Photo: Julian Hochesang - Unsplash julian-hochgesang-Dkn8-zPIbwo-unsplash.jpg
With the digital revolution the humble telephone increasingly just gathers dust on people’s desks, but insurers ITIC say it is a useful tool against in combating cyber-crime.

The International Transport Intermediaries Club (ITIC) flagged up how making a simple phone call can avoid fraudulent payments being made to cyber-criminals.

The insurer gave the example of how cyber-criminals infiltrated communications between a ship manager and a shipyard over payments for repair works.

The ship manager had already received an email from the yard detailing payment for the first instalment of repair work, a day before the payment was due a second email was received by the manager saying the payment routing had changed due to a “certain difficulty”. The manager did not notice the email address had been spoofed with part of it changed from “irn” to “im”.

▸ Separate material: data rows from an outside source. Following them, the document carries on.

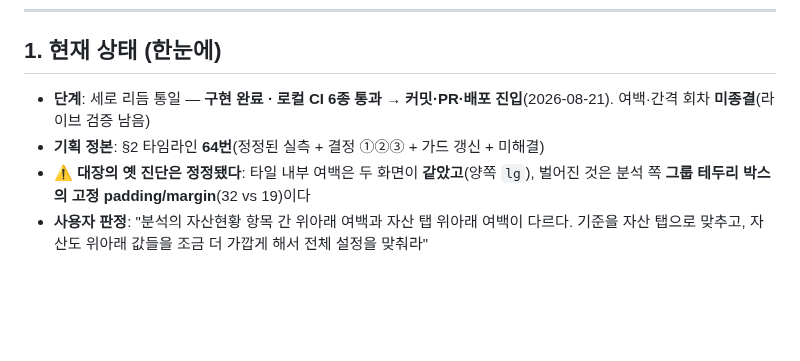
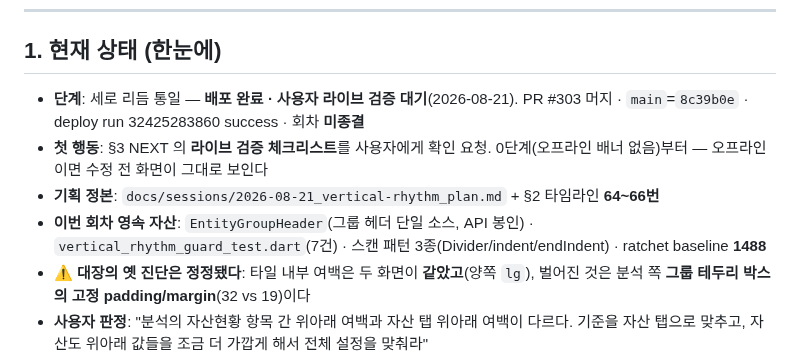
Before and after one commit to AIVA-SaaS/budget-book, a Markdown page: docs/PROGRESS.md, the part around one of its changes. GitHub-like rendering; blank space fills up the shorter version.

Commit message:
docs(progress): 세로 리듬 회차 배포 완료 — 라이브 검증 체크리스트 고정 (#304)

```diff
--- a/docs/PROGRESS.md
+++ b/docs/PROGRESS.md
@@ -9,9 +9,14 @@
 ## 1. 현재 상태 (한눈에)
 
 <!-- HNS:STATE -->
-- **단계**: 세로 리듬 통일 — **구현 완료 · 로컬 CI 6종 통과 → 커밋·PR·배포 진입**(2026-08-21).
-  여백·간격 회차 **미종결**(라이브 검증 남음)
-- **기획 정본**: §2 타임라인 **64번**(정정된 실측 + 결정 ①②③ + 가드 갱신 + 미해결)
+- **단계**: 세로 리듬 통일 — **배포 완료 · 사용자 라이브 검증 대기**(2026-08-21).
+  PR #303 머지 · `main`=`8c39b0e` · deploy run 32425283860 success · 회차 **미종결**
+- **첫 행동**: §3 NEXT 의 **라이브 검증 체크리스트**를 사용자에게 확인 요청.
+  0단계(오프라인 배너 없음)부터 — 오프라인이면 수정 전 화면이 그대로 보인다
+- **기획 정본**: `docs/sessions/2026-08-21_vertical-rhythm_plan.md` + §2 타임라인 **64~66번**
+- **이번 회차 영속 자산**: `EntityGroupHeader`(그룹 헤더 단일 소스, API 봉인) ·
+  `vertical_rhythm_guard_test.dart`(7건) · 스캔 패턴 3종(Divider/indent/endIndent) ·
+  ratchet baseline **1488**
 - ⚠ **대장의 옛 진단은 정정됐다**: 타일 내부 여백은 두 화면이 **같았고**(양쪽 `lg`),
   벌어진 것은 분석 쪽 **그룹 테두리 박스의 고정 padding/margin**(32 vs 19)이다
 - **사용자 판정**: "분석의 자산현황 항목 간 위아래 여백과 자산 탭 위아래 여백이 다르다.
```
Also changed, not shown: other parts of docs/PROGRESS.md (+44 -58 lines).
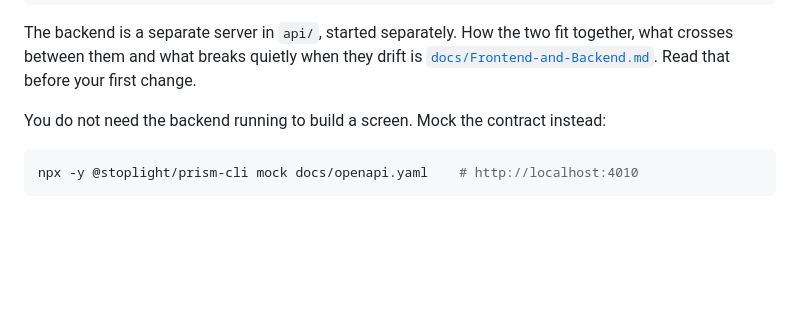
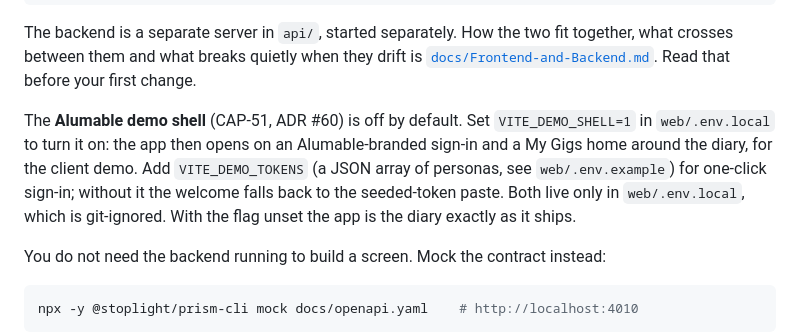
Before and after one commit to theintonerzero/cse3cap, a Markdown page: web/README.md, the part around the change. GitHub-like rendering; blank space fills up the shorter version.

Commit message:
docs: ADR #60 and Alumable demo-shell run recipe (CAP-51)

```diff
--- a/web/README.md
+++ b/web/README.md
@@ -37,6 +37,13 @@ The backend is a separate server in `api/`, started separately. How the two fit
 what crosses between them and what breaks quietly when they drift is
 [`docs/Frontend-and-Backend.md`](../docs/Frontend-and-Backend.md). Read that before your
 first change.
+
+The **Alumable demo shell** (CAP-51, ADR #60) is off by default. Set `VITE_DEMO_SHELL=1` in
+`web/.env.local` to turn it on: the app then opens on an Alumable-branded sign-in and a My
+Gigs home around the diary, for the client demo. Add `VITE_DEMO_TOKENS` (a JSON array of
+personas, see `web/.env.example`) for one-click sign-in; without it the welcome falls back to
+the seeded-token paste. Both live only in `web/.env.local`, which is git-ignored. With the
+flag unset the app is the diary exactly as it ships.
 
 You do not need the backend running to build a screen. Mock the contract instead:
 
```
Also changed, not shown: docs/Demo-Script.md (+25 -0 lines), docs/adr/architecture-decision-records.md (+61 -0 lines).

A new invoice was received, on the same template, and the manager made payment, thinking that they had paid the shipyard but in fact the monies were sent to fraudsters. The cyber-criminals even sent a receipt of payment, which appeared to come from the yard.

A few days later a second invoice from the yard was also intercepted by the cyber-criminals, and same process with a fake invoice repeated.

“In total, the ship manager paid $500,000 to the fraudsters and, as the yard had received nothing, they claimed this amount from the ship manager. With ITIC’s involvement, the claim was reduced to $360,000 to reflect that the yard was partly at fault for not operating secure internal systems. ITIC settled the claim,” the club explained.

A simple phonecall made to the yard to confirm changes in bank details could have avoided the fraudulent payments. ITIC also stressed companies should use a number they trust for such verification purposes, and not the one that is stated on the potentially fraudulent invoice.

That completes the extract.